[About this exercise]
Here is the listing. Report each line in it that contains the string "Infrastructure".

[Exercise data]
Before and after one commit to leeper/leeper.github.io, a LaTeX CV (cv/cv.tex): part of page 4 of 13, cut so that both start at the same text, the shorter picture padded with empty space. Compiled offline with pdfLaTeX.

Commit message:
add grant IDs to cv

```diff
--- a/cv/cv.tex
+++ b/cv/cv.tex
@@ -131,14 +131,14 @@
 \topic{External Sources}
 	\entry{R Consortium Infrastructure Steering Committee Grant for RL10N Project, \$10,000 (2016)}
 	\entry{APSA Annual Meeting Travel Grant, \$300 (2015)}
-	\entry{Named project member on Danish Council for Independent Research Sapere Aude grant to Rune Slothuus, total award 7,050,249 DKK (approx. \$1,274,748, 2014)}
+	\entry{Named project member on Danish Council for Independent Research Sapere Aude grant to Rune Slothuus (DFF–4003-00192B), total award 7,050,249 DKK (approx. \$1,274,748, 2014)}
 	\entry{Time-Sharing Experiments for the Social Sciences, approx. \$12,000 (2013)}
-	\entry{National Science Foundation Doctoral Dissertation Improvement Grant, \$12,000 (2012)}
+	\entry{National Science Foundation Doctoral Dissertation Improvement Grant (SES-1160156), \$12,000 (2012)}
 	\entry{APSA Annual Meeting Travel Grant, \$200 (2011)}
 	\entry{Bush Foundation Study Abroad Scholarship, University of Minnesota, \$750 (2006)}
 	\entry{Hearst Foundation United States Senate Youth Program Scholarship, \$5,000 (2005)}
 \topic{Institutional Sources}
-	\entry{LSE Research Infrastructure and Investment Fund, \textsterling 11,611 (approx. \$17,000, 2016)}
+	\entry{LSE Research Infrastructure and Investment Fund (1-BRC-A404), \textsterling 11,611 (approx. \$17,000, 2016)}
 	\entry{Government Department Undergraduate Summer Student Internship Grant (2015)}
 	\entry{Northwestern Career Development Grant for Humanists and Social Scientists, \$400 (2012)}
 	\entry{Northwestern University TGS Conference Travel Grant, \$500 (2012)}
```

[Exercise response]
 	\entry{R Consortium Infrastructure Steering Committee Grant for RL10N Project, \$10,000 (2016)}
-	\entry{LSE Research Infrastructure and Investment Fund, \textsterling 11,611 (approx. \$17,000, 2016)}
+	\entry{LSE Research Infrastructure and Investment Fund (1-BRC-A404), \textsterling 11,611 (approx. \$17,000, 2016)}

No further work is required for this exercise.